Rare Opportunity for BofA?
As expected, Bank of America announced this morning that it would buy struggling mortgage lender Countrywide Financial for $4.1 billion in stock, rescuing the nation’s top lender while bolstering its own position.
“Countrywide presents a rare opportunity for Bank of America to add what we believe is the best domestic mortgage platform at an attractive price and to affirm our position as the nation’s premier lender to consumers,” Bank of America CEO Ken Lewis said in a statement.
Shareholders of Countrywide will receive 0.1822 of a share of Bank of America stock in exchange for each share of Countrywide, representing a 7.5 percent discount from Thursday’s close.

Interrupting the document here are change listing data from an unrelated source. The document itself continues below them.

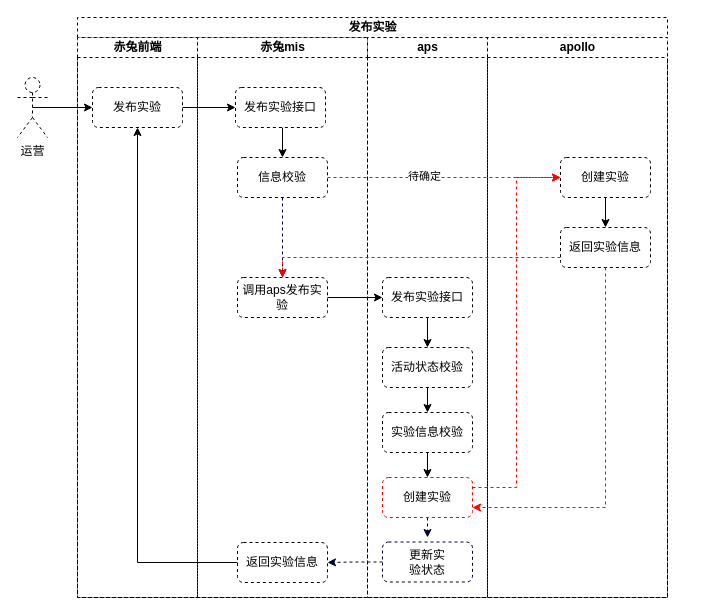
Above: page "发布实验" (9 of 10) of aps.drawio in songshiyun/drawio (draw.io), before the change. Source tidied: cells renumbered, new cells numbered last; positions are measured from the earlier drawing's top-left corner, leaving out a move shared by most shapes. Both pictures are drawn from the tidied source at 100%, with x=0, y=0 at pixel (17, 17).
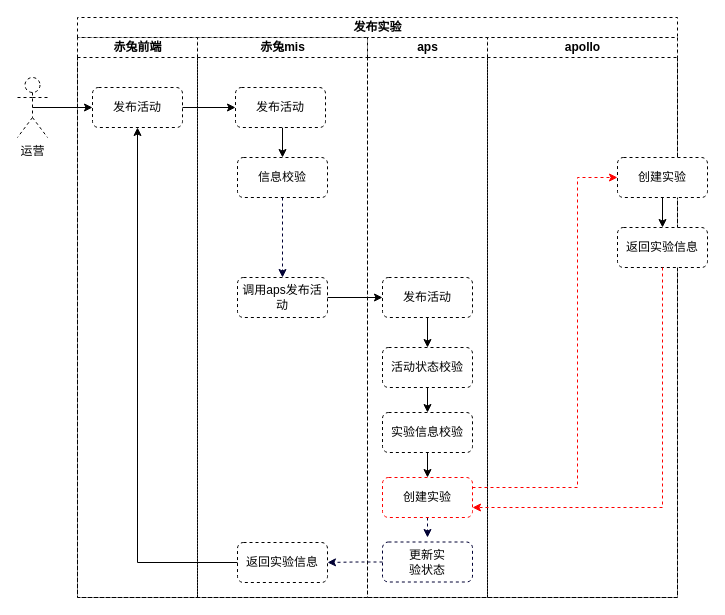
After the change.

The change refers to these unchanged cells:
```xml
<mxCell id="3" value="赤兔前端" style="swimlane;startSize=20;html=1;dashed=1;" parent="2" vertex="1">
  <mxGeometry y="20" width="120" height="560" as="geometry" />
</mxCell>
<mxCell id="5" value="赤兔mis" style="swimlane;startSize=20;html=1;dashed=1;" parent="2" vertex="1">
  <mxGeometry x="120" y="20" width="170" height="560" as="geometry" />
</mxCell>
<mxCell id="9" value="信息校验" style="rounded=1;whiteSpace=wrap;html=1;dashed=1;" parent="5" vertex="1">
  <mxGeometry x="40" y="120" width="90" height="40" as="geometry" />
</mxCell>
<mxCell id="12" value="aps" style="swimlane;startSize=20;html=1;dashed=1;" parent="2" vertex="1">
  <mxGeometry x="290" y="20" width="120" height="560" as="geometry" />
</mxCell>
<mxCell id="20" value="创建实验" style="rounded=1;whiteSpace=wrap;html=1;dashed=1;strokeColor=#FF0000;" parent="12" vertex="1">
  <mxGeometry x="15" y="440" width="90" height="40" as="geometry" />
</mxCell>
```

Change to the diagram source:
```diff
@@
     <mxCell id="2" value="发布实验" style="swimlane;startSize=20;html=1;dashed=1;" parent="1" vertex="1">
-      <mxGeometry x="60" width="590" height="580" as="geometry" />
+      <mxGeometry x="60" width="600" height="580" as="geometry" />
     </mxCell>
@@
-    <mxCell id="4" value="发布实验" style="rounded=1;whiteSpace=wrap;html=1;dashed=1;" parent="3" vertex="1">
+    <mxCell id="4" value="发布活动" style="rounded=1;whiteSpace=wrap;html=1;dashed=1;" parent="3" vertex="1">
       <mxGeometry x="15" y="50" width="90" height="40" as="geometry" />
     </mxCell>
@@
-    <mxCell id="7" value="发布实验接口" style="rounded=1;whiteSpace=wrap;html=1;dashed=1;" parent="5" vertex="1">
+    <mxCell id="7" value="发布活动" style="rounded=1;whiteSpace=wrap;html=1;dashed=1;" parent="5" vertex="1">
       <mxGeometry x="38" y="50" width="90" height="40" as="geometry" />
     </mxCell>
@@
-    <mxCell id="10" value="调用aps发布实验" style="rounded=1;whiteSpace=wrap;html=1;dashed=1;" parent="5" vertex="1">
+    <mxCell id="10" value="调用aps发布活动" style="rounded=1;whiteSpace=wrap;html=1;dashed=1;" parent="5" vertex="1">
       <mxGeometry x="40" y="240" width="90" height="40" as="geometry" />
     </mxCell>
@@
-    <mxCell id="14" value="发布实验接口" style="rounded=1;whiteSpace=wrap;html=1;dashed=1;" parent="12" vertex="1">
+    <mxCell id="14" value="发布活动" style="rounded=1;whiteSpace=wrap;html=1;dashed=1;" parent="12" vertex="1">
       <mxGeometry x="15" y="240" width="90" height="40" as="geometry" />
     </mxCell>
@@
     <mxCell id="22" value="apollo" style="swimlane;startSize=20;html=1;dashed=1;" parent="2" vertex="1">
-      <mxGeometry x="410" y="20" width="180" height="560" as="geometry" />
+      <mxGeometry x="410" y="20" width="190" height="560" as="geometry" />
     </mxCell>
@@
     <mxCell id="24" value="创建实验" style="rounded=1;whiteSpace=wrap;html=1;dashed=1;" parent="22" vertex="1">
-      <mxGeometry x="73" y="120" width="90" height="40" as="geometry" />
+      <mxGeometry x="130" y="120" width="90" height="40" as="geometry" />
     </mxCell>
     <mxCell id="25" value="返回实验信息" style="rounded=1;whiteSpace=wrap;html=1;dashed=1;" parent="22" vertex="1">
-      <mxGeometry x="73" y="190" width="90" height="40" as="geometry" />
+      <mxGeometry x="130" y="190" width="90" height="40" as="geometry" />
     </mxCell>
@@
-    <mxCell id="29" style="edgeStyle=orthogonalEdgeStyle;rounded=0;jettySize=auto;html=1;exitX=1;exitY=0.5;exitDx=0;exitDy=0;entryX=0;entryY=0.5;entryDx=0;entryDy=0;dashed=1;strokeColor=#FF0000;" parent="2" edge="1" source="9" target="24">
-      <mxGeometry relative="1" as="geometry" />
-    </mxCell>
-    <mxCell id="30" value="待确定" style="edgeLabel;html=1;align=center;verticalAlign=middle;" parent="29" vertex="1">
-      <mxGeometry x="-0.18" y="2" relative="1" as="geometry" />
-    </mxCell>
-    <mxCell id="31" style="edgeStyle=orthogonalEdgeStyle;rounded=0;jettySize=auto;html=1;exitX=0;exitY=0.75;exitDx=0;exitDy=0;entryX=0.5;entryY=0;entryDx=0;entryDy=0;dashed=1;strokeColor=#FF0000;" parent="2" edge="1" source="25" target="10">
-      <mxGeometry relative="1" as="geometry" />
-    </mxCell>
     <mxCell id="32" style="edgeStyle=orthogonalEdgeStyle;rounded=0;jettySize=auto;html=1;exitX=1;exitY=0.25;exitDx=0;exitDy=0;entryX=0;entryY=0.5;entryDx=0;entryDy=0;dashed=1;strokeColor=#FF0000;" parent="2" edge="1" source="20" target="24">
-      <mxGeometry relative="1" as="geometry" />
+      <mxGeometry relative="1" as="geometry">
+        <Array as="points">
+          <mxPoint x="500" y="470" />
+          <mxPoint x="500" y="160" />
+        </Array>
+      </mxGeometry>
     </mxCell>
```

“We believe this is the right decision for our shareholders, customers and employees,” said Angelo Mozilo, Countrywide chairman and chief executive in a statement.
The deal, which is expected to close in the third quarter, shouldn’t affect Bank of America’s earnings per share in 2008 and may actually lift EPS in 2009, excluding buyout and restructuring costs.

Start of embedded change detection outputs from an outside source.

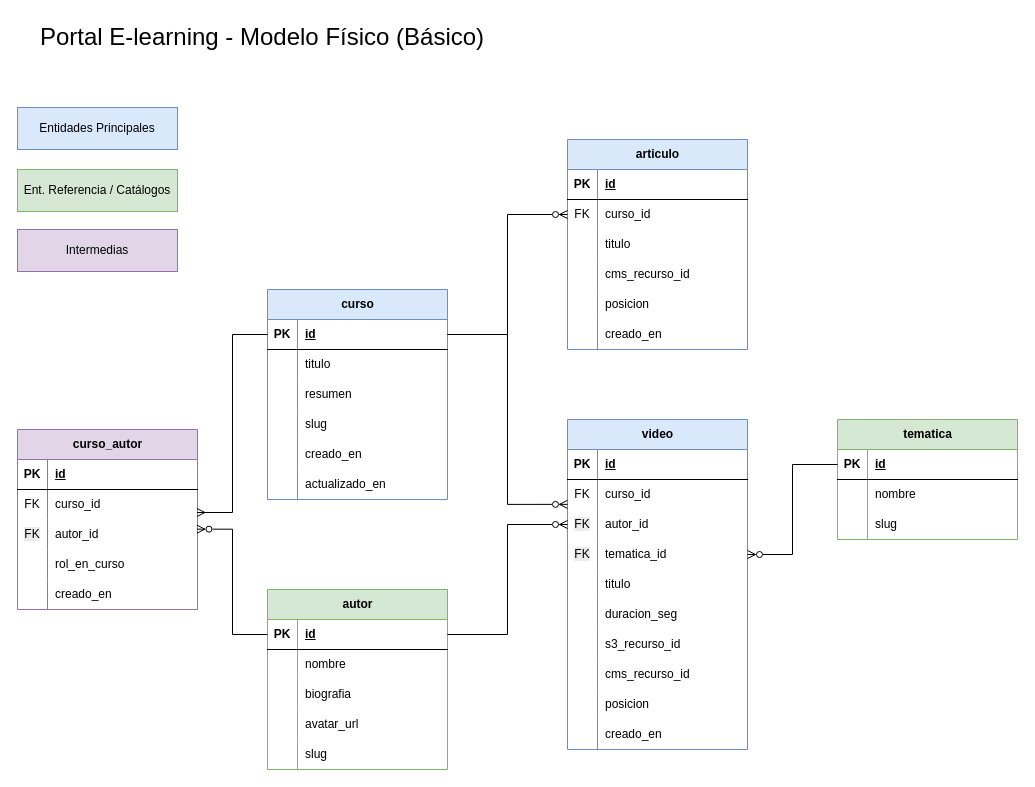
Above: basico/elearning-diagrama-fisico.drawio in cepoumian/lab-modelado-relacional (draw.io), before the change. Source tidied: cells renumbered, new cells numbered last; positions are measured from the earlier drawing's top-left corner, leaving out a move shared by most shapes. Both pictures are drawn from the tidied source at 100%, with x=0, y=0 at pixel (17, 17).
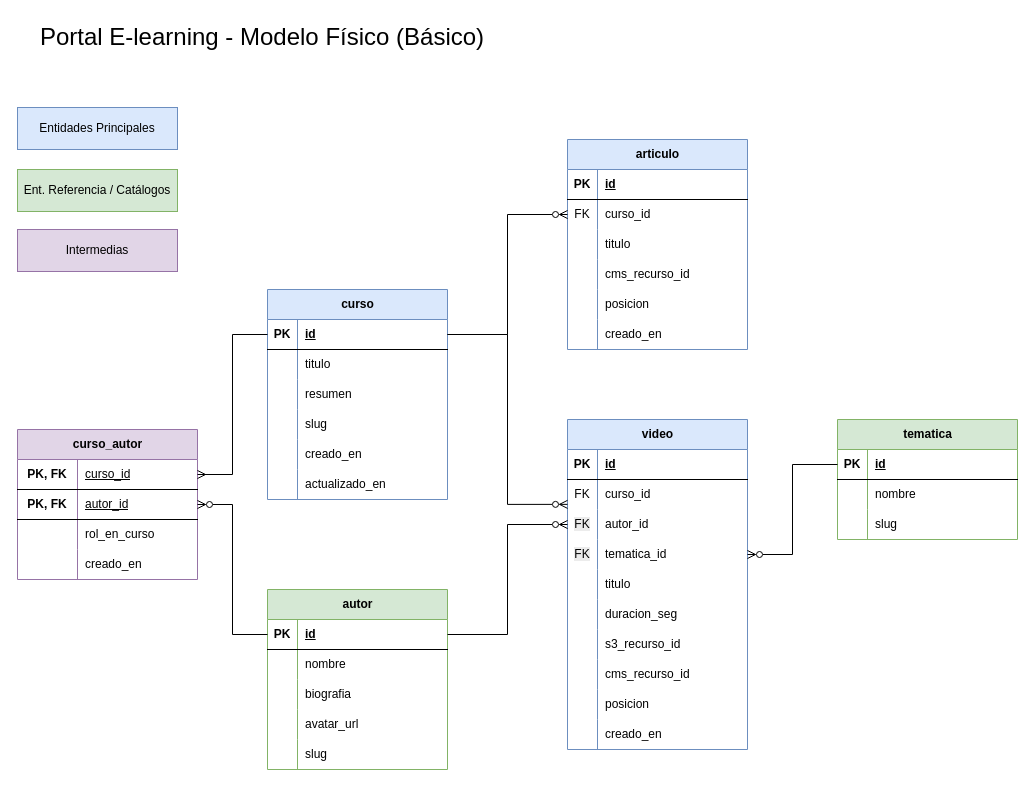
After the change.

The change refers to these unchanged cells:
```xml
<mxCell id="3" style="shape=tableRow;horizontal=0;startSize=0;swimlaneHead=0;swimlaneBody=0;fillColor=none;points=[[0,0.5],[1,0.5]];portConstraint=eastwest;top=0;left=0;right=0;bottom=1;" parent="2" vertex="1">
  <mxGeometry y="30" width="180" height="30" as="geometry" />
</mxCell>
<mxCell id="22" style="shape=tableRow;horizontal=0;startSize=0;swimlaneHead=0;swimlaneBody=0;fillColor=none;points=[[0,0.5],[1,0.5]];portConstraint=eastwest;top=0;left=0;right=0;bottom=1;" parent="21" vertex="1">
  <mxGeometry y="30" width="180" height="30" as="geometry" />
</mxCell>
<mxCell id="48" style="shape=tableRow;horizontal=0;startSize=0;swimlaneHead=0;swimlaneBody=0;fillColor=none;points=[[0,0.5],[1,0.5]];portConstraint=eastwest;top=0;left=0;right=0;bottom=1;" parent="47" vertex="1">
  <mxGeometry y="30" width="180" height="30" as="geometry" />
</mxCell>
<mxCell id="51" style="shape=tableRow;horizontal=0;startSize=0;swimlaneHead=0;swimlaneBody=0;fillColor=none;points=[[0,0.5],[1,0.5]];portConstraint=eastwest;top=0;left=0;right=0;bottom=0;" parent="47" vertex="1">
  <mxGeometry y="60" width="180" height="30" as="geometry" />
</mxCell>
```

Change to the diagram source:
```diff
@@
     <mxCell id="47" value="curso_autor" style="shape=table;startSize=30;childLayout=tableLayout;rowLines=0;fontStyle=1;align=center;html=1;fillColor=#e1d5e7;strokeColor=#9673a6;" parent="1" vertex="1">
-      <mxGeometry y="412" width="180" height="180" as="geometry" />
+      <mxGeometry y="412" width="180" height="150" as="geometry" />
     </mxCell>
@@
-    <mxCell id="49" value="PK" style="shape=partialRectangle;fillColor=none;top=0;left=0;bottom=0;right=0;fontStyle=1;overflow=hidden;whiteSpace=wrap;html=1;" parent="48" vertex="1">
-      <mxGeometry width="30" height="30" as="geometry" />
+    <mxCell id="49" value="PK, FK" style="shape=partialRectangle;fillColor=none;top=0;left=0;bottom=0;right=0;fontStyle=1;overflow=hidden;whiteSpace=wrap;html=1;" parent="48" vertex="1">
+      <mxGeometry width="60" height="30" as="geometry" />
     </mxCell>
-    <mxCell id="50" value="id" style="shape=partialRectangle;fillColor=none;top=0;left=0;bottom=0;right=0;align=left;spacingLeft=6;fontStyle=5;overflow=hidden;whiteSpace=wrap;html=1;" parent="48" vertex="1">
-      <mxGeometry x="30" width="150" height="30" as="geometry" />
+    <mxCell id="50" value="&lt;span style=&quot;font-weight: 400;&quot;&gt;curso_id&lt;/span&gt;" style="shape=partialRectangle;fillColor=none;top=0;left=0;bottom=0;right=0;align=left;spacingLeft=6;fontStyle=5;overflow=hidden;whiteSpace=wrap;html=1;" parent="48" vertex="1">
+      <mxGeometry x="60" width="120" height="30" as="geometry" />
     </mxCell>
@@
-    <mxCell id="52" value="FK" style="shape=partialRectangle;fillColor=none;top=0;left=0;bottom=0;right=0;overflow=hidden;whiteSpace=wrap;html=1;" parent="51" vertex="1">
-      <mxGeometry width="30" height="30" as="geometry" />
+    <mxCell id="52" value="&lt;span style=&quot;font-weight: 700;&quot;&gt;PK, FK&lt;/span&gt;" style="shape=partialRectangle;fillColor=none;top=0;left=0;bottom=1;right=0;overflow=hidden;whiteSpace=wrap;html=1;" parent="51" vertex="1">
+      <mxGeometry width="60" height="30" as="geometry" />
     </mxCell>
-    <mxCell id="53" value="curso_id" style="shape=partialRectangle;fillColor=none;top=0;left=0;bottom=0;right=0;align=left;spacingLeft=6;overflow=hidden;whiteSpace=wrap;html=1;" parent="51" vertex="1">
-      <mxGeometry x="30" width="150" height="30" as="geometry" />
+    <mxCell id="53" value="autor_id" style="shape=partialRectangle;fillColor=none;top=0;left=0;bottom=1;right=0;align=left;spacingLeft=6;overflow=hidden;whiteSpace=wrap;html=1;fontStyle=4;" parent="51" vertex="1">
+      <mxGeometry x="60" width="120" height="30" as="geometry" />
     </mxCell>
-    <mxCell id="54" style="shape=tableRow;horizontal=0;startSize=0;swimlaneHead=0;swimlaneBody=0;fillColor=none;points=[[0,0.5],[1,0.5]];portConstraint=eastwest;top=0;left=0;right=0;bottom=0;" parent="47" vertex="1">
-      <mxGeometry y="90" width="180" height="30" as="geometry" />
-    </mxCell>
-    <mxCell id="55" value="&lt;span style=&quot;color: rgb(0, 0, 0); font-family: Helvetica; font-size: 12px; font-style: normal; font-variant-ligatures: normal; font-variant-caps: normal; font-weight: 400; letter-spacing: normal; orphans: 2; text-align: center; text-indent: 0px; text-transform: none; widows: 2; word-spacing: 0px; -webkit-text-stroke-width: 0px; white-space: normal; background-color: rgb(236, 236, 236); text-decoration-thickness: initial; text-decoration-style: initial; text-decoration-color: initial; display: inline !important; float: none;&quot;&gt;FK&lt;/span&gt;" style="shape=partialRectangle;fillColor=none;top=0;left=0;bottom=0;right=0;overflow=hidden;whiteSpace=wrap;html=1;" parent="54" vertex="1">
-      <mxGeometry width="30" height="30" as="geometry" />
-    </mxCell>
-    <mxCell id="56" value="autor_id" style="shape=partialRectangle;fillColor=none;top=0;left=0;bottom=0;right=0;align=left;spacingLeft=6;overflow=hidden;whiteSpace=wrap;html=1;" parent="54" vertex="1">
-      <mxGeometry x="30" width="150" height="30" as="geometry" />
-    </mxCell>
     <mxCell id="57" style="shape=tableRow;horizontal=0;startSize=0;swimlaneHead=0;swimlaneBody=0;fillColor=none;top=0;left=0;right=0;bottom=0;" parent="47" vertex="1">
-      <mxGeometry y="120" width="180" height="30" as="geometry" />
+      <mxGeometry y="90" width="180" height="30" as="geometry" />
     </mxCell>
     <mxCell id="58" style="shape=partialRectangle;fillColor=none;top=0;left=0;bottom=0;right=0;overflow=hidden;whiteSpace=wrap;html=1;" parent="57" vertex="1">
-      <mxGeometry width="30" height="30" as="geometry" />
+      <mxGeometry width="60" height="30" as="geometry" />
     </mxCell>
     <mxCell id="59" value="rol_en_curso" style="shape=partialRectangle;fillColor=none;top=0;left=0;bottom=0;right=0;align=left;spacingLeft=6;overflow=hidden;whiteSpace=wrap;html=1;" parent="57" vertex="1">
-      <mxGeometry x="30" width="150" height="30" as="geometry" />
+      <mxGeometry x="60" width="120" height="30" as="geometry" />
     </mxCell>
     <mxCell id="60" style="shape=tableRow;horizontal=0;startSize=0;swimlaneHead=0;swimlaneBody=0;fillColor=none;top=0;left=0;right=0;bottom=0;" parent="47" vertex="1">
-      <mxGeometry y="150" width="180" height="30" as="geometry" />
+      <mxGeometry y="120" width="180" height="30" as="geometry" />
     </mxCell>
     <mxCell id="61" style="shape=partialRectangle;fillColor=none;top=0;left=0;bottom=0;right=0;overflow=hidden;whiteSpace=wrap;html=1;" parent="60" vertex="1">
-      <mxGeometry width="30" height="30" as="geometry" />
+      <mxGeometry width="60" height="30" as="geometry" />
     </mxCell>
     <mxCell id="62" value="creado_en" style="shape=partialRectangle;fillColor=none;top=0;left=0;bottom=0;right=0;align=left;spacingLeft=6;overflow=hidden;whiteSpace=wrap;html=1;" parent="60" vertex="1">
-      <mxGeometry x="30" width="150" height="30" as="geometry" />
+      <mxGeometry x="60" width="120" height="30" as="geometry" />
     </mxCell>
@@
-    <mxCell id="117" style="edgeStyle=orthogonalEdgeStyle;rounded=0;jettySize=auto;html=1;entryX=0.997;entryY=0.767;entryDx=0;entryDy=0;entryPerimeter=0;endArrow=ERmany;endFill=0;" parent="1" edge="1" source="3" target="51">
+    <mxCell id="117" style="edgeStyle=orthogonalEdgeStyle;rounded=0;jettySize=auto;html=1;entryX=1;entryY=0.5;entryDx=0;entryDy=0;endArrow=ERmany;endFill=0;" parent="1" edge="1" source="3" target="48">
       <mxGeometry relative="1" as="geometry" />
     </mxCell>
-    <mxCell id="118" style="edgeStyle=orthogonalEdgeStyle;rounded=0;jettySize=auto;html=1;entryX=0.997;entryY=0.322;entryDx=0;entryDy=0;entryPerimeter=0;endArrow=ERzeroToMany;endFill=0;" parent="1" edge="1" source="22" target="54">
+    <mxCell id="118" style="edgeStyle=orthogonalEdgeStyle;rounded=0;jettySize=auto;html=1;entryX=1;entryY=0.5;entryDx=0;entryDy=0;endArrow=ERzeroToMany;endFill=0;" parent="1" edge="1" source="22" target="51">
       <mxGeometry relative="1" as="geometry" />
     </mxCell>
```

Bank of America is expected to take a $1.2 billion restructuring charge related to the buyout, and said it would recognize $670 million in after-tax cost savings in the transaction, fully realized by 2011.
Most importantly, the acquisition will make the Charlotte-based bank the largest mortgage lender and loan servicer in the United States.
In the meantime, Bank of America plans to let Countrywide operate separately under its own brand, with no planned integration until 2009.
Lewis noted that he would like Countrywide CEO Angelo Mozilo to stay on until the deal is ultimately completed.
“Angelo has told me that he will do anything that we want him to do,” Lewis said. “I would guess that he’ll want to go have some fun. I will talk with him next week about his personal desires. Many of the senior people will have big operating roles in this company.”
15,000 Countrywide Jobs at Risk
It’s unclear how many layoffs will be seen as a result of the deal, but it’s very likely that a reasonable amount of the 15,000 remaining Countrywide employees will be let go.
S&P said it may raise its rating on Countrywide based on the news, but warned it could reverse course, and review the company for a possible downgrade if the merger fails.
“The CreditWatch Positive placement reflects the higher rating on Bank of America and the benefits Countrywide will receive,” S&P said in a news release.
S&P currently awards Countrywide a “BBB-plus” rating, the third-lowest investment-grade ranking.
The rating agency plans to make its decision around the time the transaction is completed, likely raising its rating to that of Bank of Americas’s, an “AA” rating, which is the third highest investment-grade rating.
In recent years, Bank of America has made similar purchases of financial heavyweights, scooping up names such as MBNA, FleetBoston, and most recently LaSalle Bank.
“We are aware of the issues within the housing and mortgage industries,” Lewis added.
“The transaction reflects those challenges. Mortgages will continue to be an important relationship product, and we now will have an opportunity to better serve our customers and to enhance future profitability.”
While the deal still faces some regulatory hurdles, most believe it will have no problem being approved, as a Countrywide failure would be much more detrimental for the broader economy.
Shares of Countrywide were down $1.03, or 13.29%, to $6.72 in early session trading on Wall Street.
Updates: The LA Times reported that Mozilo stands to get $110 million in severance from the B of A deal.
Analysts expect substantial layoffs and closures as part of the merger.
The Service Employees International Union (SEIU) has expressed caution regarding the proposed merger, releasing the following statement:
“With the deepening housing crisis and growing concerns about the unknown risks lurking on and off Bank of America’s balance sheet, we believe combining the largest bank with the largest mortgage lender will result in unnecessary and unacceptable long-term risk to the nation’s working families and consumers.”
“Permitting such concentration of risk would be like putting a sick patient, Bank of America, together in the same room with a highly contagious and terminally-ill patient, Countrywide, and expecting both of them to get better.”
See the full list of closed lenders, mortgage layoff and mergers.
Somewhat amazingly, Countrywide Financial Corp.’s savings bank was bringing in deposits at a pace of $50 million a day back in 2007 as the crisis was unfolding (thanks to super high, unsustainable yields for customers).
Shortly thereafter, they were scrambling for cash to keep their balance sheet intact. We all knew this would be the eventual outcome.